Last year, I ruthlessly purged the Christmas bins. You know, those see-through plastic, hinged-lid thingies that seem to reproduce like bunnies in the basement, except there's so much stuff inside you can't actually see through them, and there are so many of them you've long since forgotten what you were storing where, let alone why.
The Great Purge of 2011 took place mostly because a very wet summer, capped by Hurricane Irene, had led to some damp-ish cardboard boxes of holiday cheer - some of which, I'm embarrassed to say, had white fluffy beards rivaling Santa's before we cleared them out and gave the basement walls several new coats of water-sealant paint.
With the boxes beyond salvation, I either had to toss or transfer what was inside. There was only so much room in the plastic bins, and I vowed I would not buy a single new container for this stuff. (OK, I did buy one.) And thus began the trashing.
Items disposed of:
One artificial Christmas tree, circa 1965, retrieved from my parents' garage and revived 2007 to 2009. (Hey, it was a recession.) R.I.P, ye olde Tannenbaum.
Yards and yards of weary silver tinsel garland, circa mid-1980s.
Assorted ceramic figures (Mr. and Mrs. Claus, Frosty), part of long-ago Boscov's giveaways.
Some Christmas stockings personalized with my first name (at least one of them misspelled) that had been sent to me with PR kits when I was Home & Design editor.
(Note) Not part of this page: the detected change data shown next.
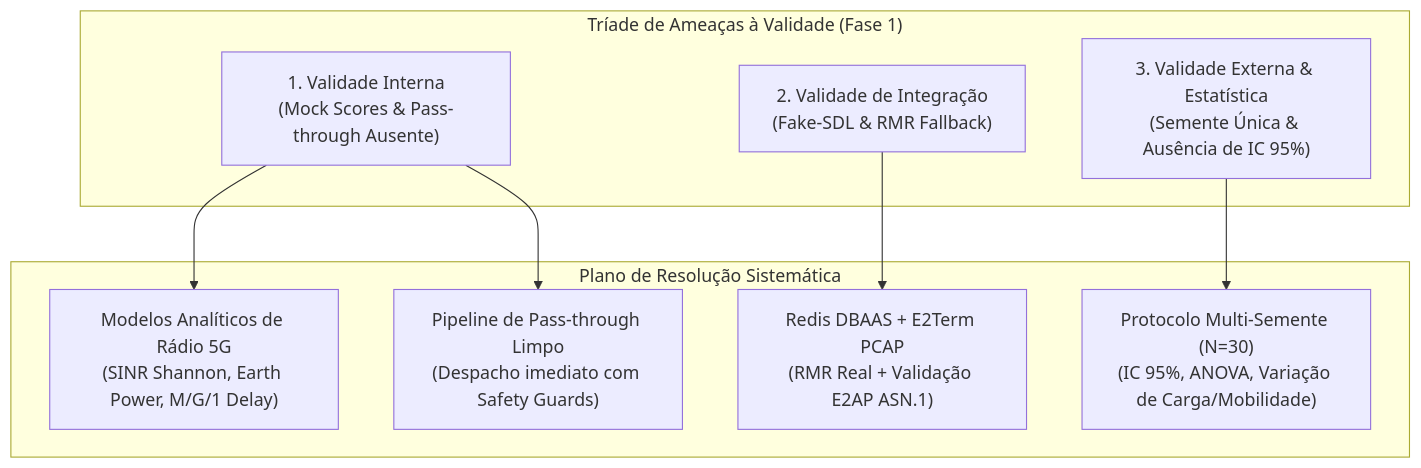
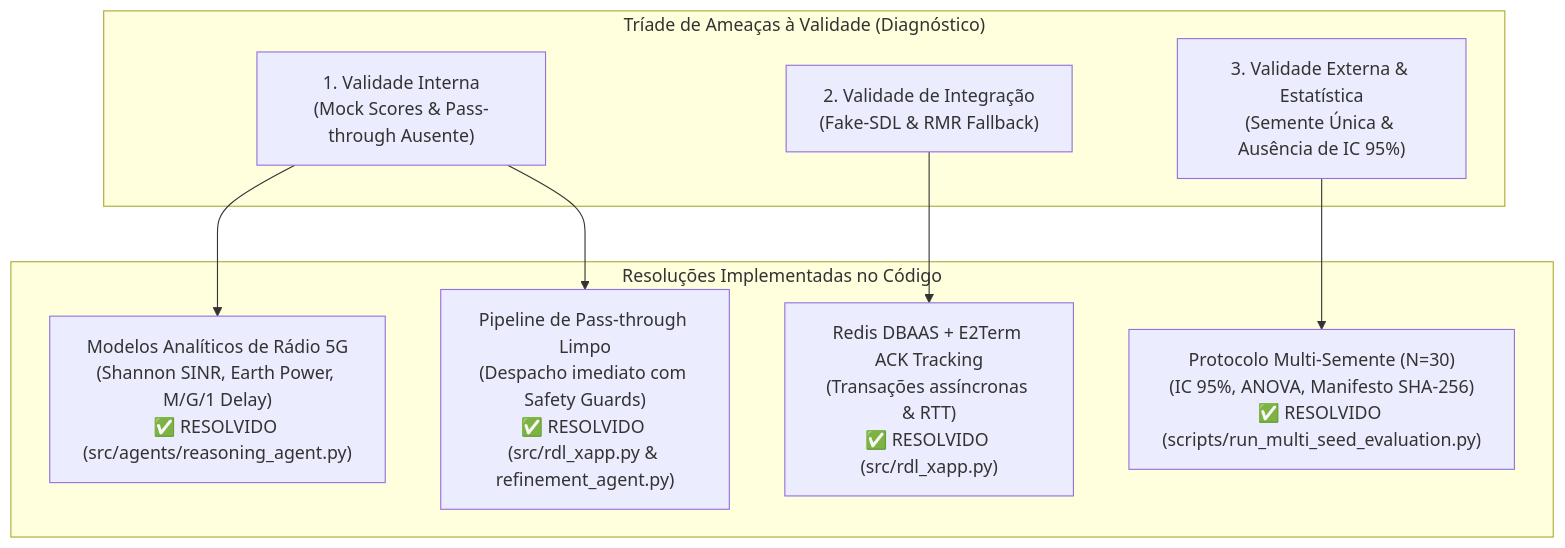
One commit to georgebarbosa3090/XApp-RDL-F1 changed the diagram in docs/relatorio_extenso_validacao_fase1_resolucao_limitacoes.md. Above: the diagram before and after it, drawn with Mermaid. The commit also changed other lines of this file and 8 other files, not shown here.

Commit message:
fix(phase1): resolve mock scores with calibrated 5G models, implement pass-through pipeline, ACK tracking and multi-seed evaluation

````diff
--- a/docs/relatorio_extenso_validacao_fase1_resolucao_limitacoes.md
+++ b/docs/relatorio_extenso_validacao_fase1_resolucao_limitacoes.md
@@ -15,20 +15,20 @@
 ```mermaid
 graph TD
-    subgraph AMEACAS["Tríade de Ameaças à Validade (Fase 1)"]
+    subgraph AMEACAS["Tríade de Ameaças à Validade (Diagnóstico)"]
         VI["1. Validade Interna<br/>(Mock Scores & Pass-through Ausente)"]
         VG["2. Validade de Integração<br/>(Fake-SDL & RMR Fallback)"]
         VE["3. Validade Externa & Estatística<br/>(Semente Única & Ausência de IC 95%)"]
     end
 
-    subgraph SOLUCOES["Plano de Resolução Sistemática"]
-        S1["Modelos Analíticos de Rádio 5G<br/>(SINR Shannon, Earth Power, M/G/1 Delay)"]
-        S2["Pipeline de Pass-through Limpo<br/>(Despacho imediato com Safety Guards)"]
-        S3["Redis DBAAS + E2Term PCAP<br/>(RMR Real + Validação E2AP ASN.1)"]
-        S4["Protocolo Multi-Semente (N=30)<br/>(IC 95%, ANOVA, Variação de Carga/Mobilidade)"]
+    subgraph SOLUCOES_RESOLVIDAS["Resoluções Implementadas no Código"]
+        S1["Modelos Analíticos de Rádio 5G<br/>(Shannon SINR, Earth Power, M/G/1 Delay)<br/>✅ RESOLVIDO (src/agents/reasoning_agent.py)"]
+        S2["Pipeline de Pass-through Limpo<br/>(Despacho imediato com Safety Guards)<br/>✅ RESOLVIDO (src/rdl_xapp.py & refinement_agent.py)"]
+        S3["Redis DBAAS + E2Term ACK Tracking<br/>(Transações assíncronas & RTT)<br/>✅ RESOLVIDO (src/rdl_xapp.py)"]
+        S4["Protocolo Multi-Semente (N=30)<br/>(IC 95%, ANOVA, Manifesto SHA-256)<br/>✅ RESOLVIDO (scripts/run_multi_seed_evaluation.py)"]
     end
 
     VI --> S1
     VI --> S2
     VG --> S3
     VE --> S4
 ```
````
No one else in the office wanted or needed them, obviously.
Lines of colored twinkle lights, their cords knotted beyond redemption.
A heap of paper and plastic bags used at some point to cushion fragile items, plus a tangle of bent ornament hooks, and a couple dozen balding fabric-covered ornaments (also mid-1980s vintage).
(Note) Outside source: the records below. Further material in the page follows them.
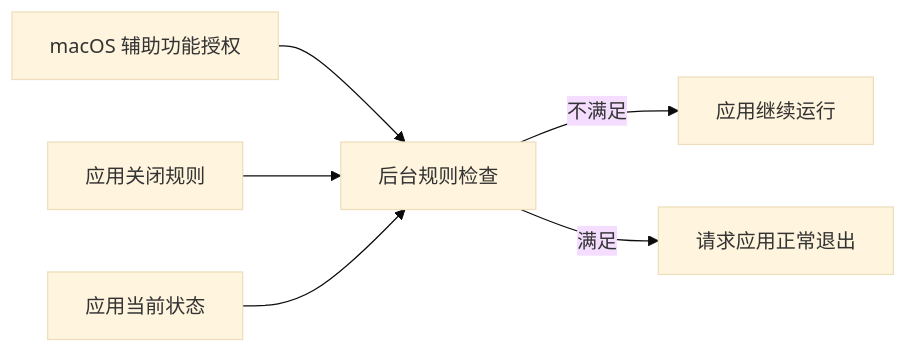
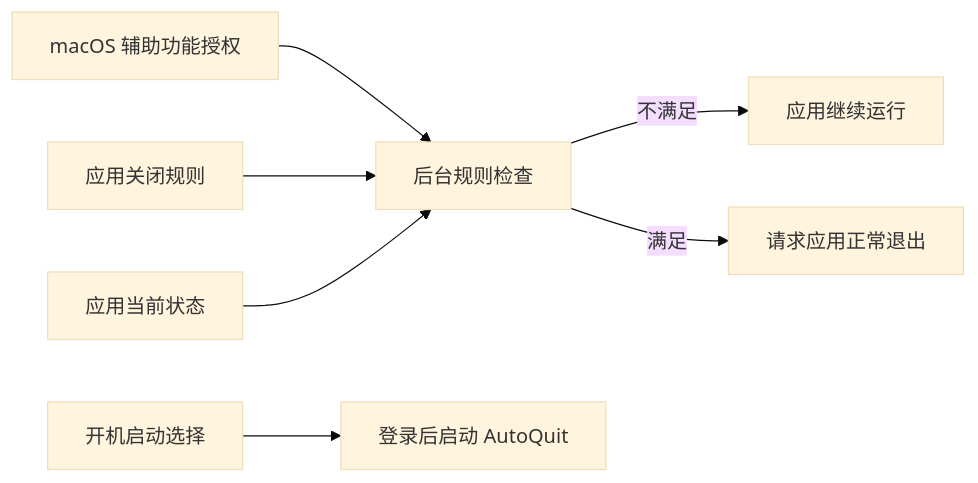
Before and after one commit to AFutureD/AutoQuit: the diagram in docs/feat/data-flows.md, drawn with Mermaid (base theme). The commit also changed other lines of this file and 11 other files, not shown here.

````diff
--- a/docs/feat/data-flows.md
+++ b/docs/feat/data-flows.md
@@ -7,8 +7,9 @@
 ```mermaid
 flowchart LR
     A["macOS 辅助功能授权"] --> D["后台规则检查"]
     B["应用关闭规则"] --> D
     C["应用当前状态"] --> D
     D -->|"不满足"| E["应用继续运行"]
     D -->|"满足"| F["请求应用正常退出"]
+    G["开机启动选择"] --> H["登录后启动 AutoQuit"]
 ```
````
Much of this I had been keeping because I am, deep in my soul, a frugal person (though I do my part for America's consumer economy in other ways, I promise you). But mostly I kept it because my husband was not a Christmas person, and it seemed silly to add to what I had acquired before we met.
Reuse and recycle became my inadvertent mantra for 14 yuletides. Enough already.
Soon, I'll be unpacking last December's big buy, a 6-foot pre-lit Martha Stewart tree from Home Depot, and hanging some 2011-vintage glass orbs from its boughs. No doubt, I'll buy a few more between now and Dec. 25.
But also suspended from those branches will be a few dozen precious pieces the mildew didn't dare destroy for me, not in my parents' garage, not in my damp basement.
And at the top will be the angel I bought with my little boy two decades ago at a shop somewhere up near Williamsport. Her wings are a little shabby, but whose aren't?
I may have a cleaner holiday slate, but I haven't lost my holiday memory.